Death by MedicineAugust 2006
By Gary Null, PhD; Carolyn Dean MD, ND; Martin Feldman, MD; Debora Rasio, MD; and Dorothy Smith, PhD
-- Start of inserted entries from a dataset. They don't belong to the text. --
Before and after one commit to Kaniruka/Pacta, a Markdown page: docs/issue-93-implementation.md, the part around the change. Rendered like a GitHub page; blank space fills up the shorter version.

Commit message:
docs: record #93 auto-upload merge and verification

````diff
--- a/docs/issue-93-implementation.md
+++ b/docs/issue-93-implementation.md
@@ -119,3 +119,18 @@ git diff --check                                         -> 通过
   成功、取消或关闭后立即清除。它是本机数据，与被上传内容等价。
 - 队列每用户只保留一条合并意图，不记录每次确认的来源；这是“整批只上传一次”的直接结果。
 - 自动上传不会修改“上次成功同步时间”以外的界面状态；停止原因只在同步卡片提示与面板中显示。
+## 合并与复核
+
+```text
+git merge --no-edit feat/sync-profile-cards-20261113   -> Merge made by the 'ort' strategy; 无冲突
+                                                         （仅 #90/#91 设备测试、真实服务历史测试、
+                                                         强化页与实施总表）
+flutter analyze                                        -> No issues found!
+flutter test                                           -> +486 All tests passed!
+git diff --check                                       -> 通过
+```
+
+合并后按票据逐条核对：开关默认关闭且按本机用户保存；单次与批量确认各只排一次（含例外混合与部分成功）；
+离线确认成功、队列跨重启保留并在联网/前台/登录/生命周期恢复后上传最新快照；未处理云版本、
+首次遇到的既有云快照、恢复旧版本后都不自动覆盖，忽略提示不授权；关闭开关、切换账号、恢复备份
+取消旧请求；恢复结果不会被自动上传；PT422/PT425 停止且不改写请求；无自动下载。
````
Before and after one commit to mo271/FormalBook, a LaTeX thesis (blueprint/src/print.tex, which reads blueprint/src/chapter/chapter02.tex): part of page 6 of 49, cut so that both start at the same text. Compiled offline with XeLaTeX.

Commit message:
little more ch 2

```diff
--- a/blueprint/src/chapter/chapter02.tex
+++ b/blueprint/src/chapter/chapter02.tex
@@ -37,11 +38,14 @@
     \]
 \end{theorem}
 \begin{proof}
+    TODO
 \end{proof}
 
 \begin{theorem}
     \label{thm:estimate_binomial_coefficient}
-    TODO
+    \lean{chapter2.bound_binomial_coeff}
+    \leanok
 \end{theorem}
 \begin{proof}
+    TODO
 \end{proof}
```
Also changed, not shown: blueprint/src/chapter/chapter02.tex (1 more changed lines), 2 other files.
Nearly 9 million (8,925,033) people were hospitalized unnecessarily in 2001.1-4 In a study of inappropriate hospitalization, two doctors reviewed 1,132 medical records. They concluded that 23% of all admissions were inappropriate and an additional 17% could have been handled in outpatient clinics. Thirty-four percent of all hospital days were deemed inappropriate and could have been avoided.2 The rate of inappropriate hospital admissions in 1990 was 23.5%.3 In 1999, another study also found an inappropriate admissions rate of 24%, indicating a consistent pattern from 1986 to 1999.4 The HCUP database indicates that the total number of patient discharges from US hospitals in 2001 was 37,187,641,22 meaning that almost 9 million people were exposed to unnecessary medical intervention in hospitals and therefore represent almost 9 million potential iatrogenic episodes.1-4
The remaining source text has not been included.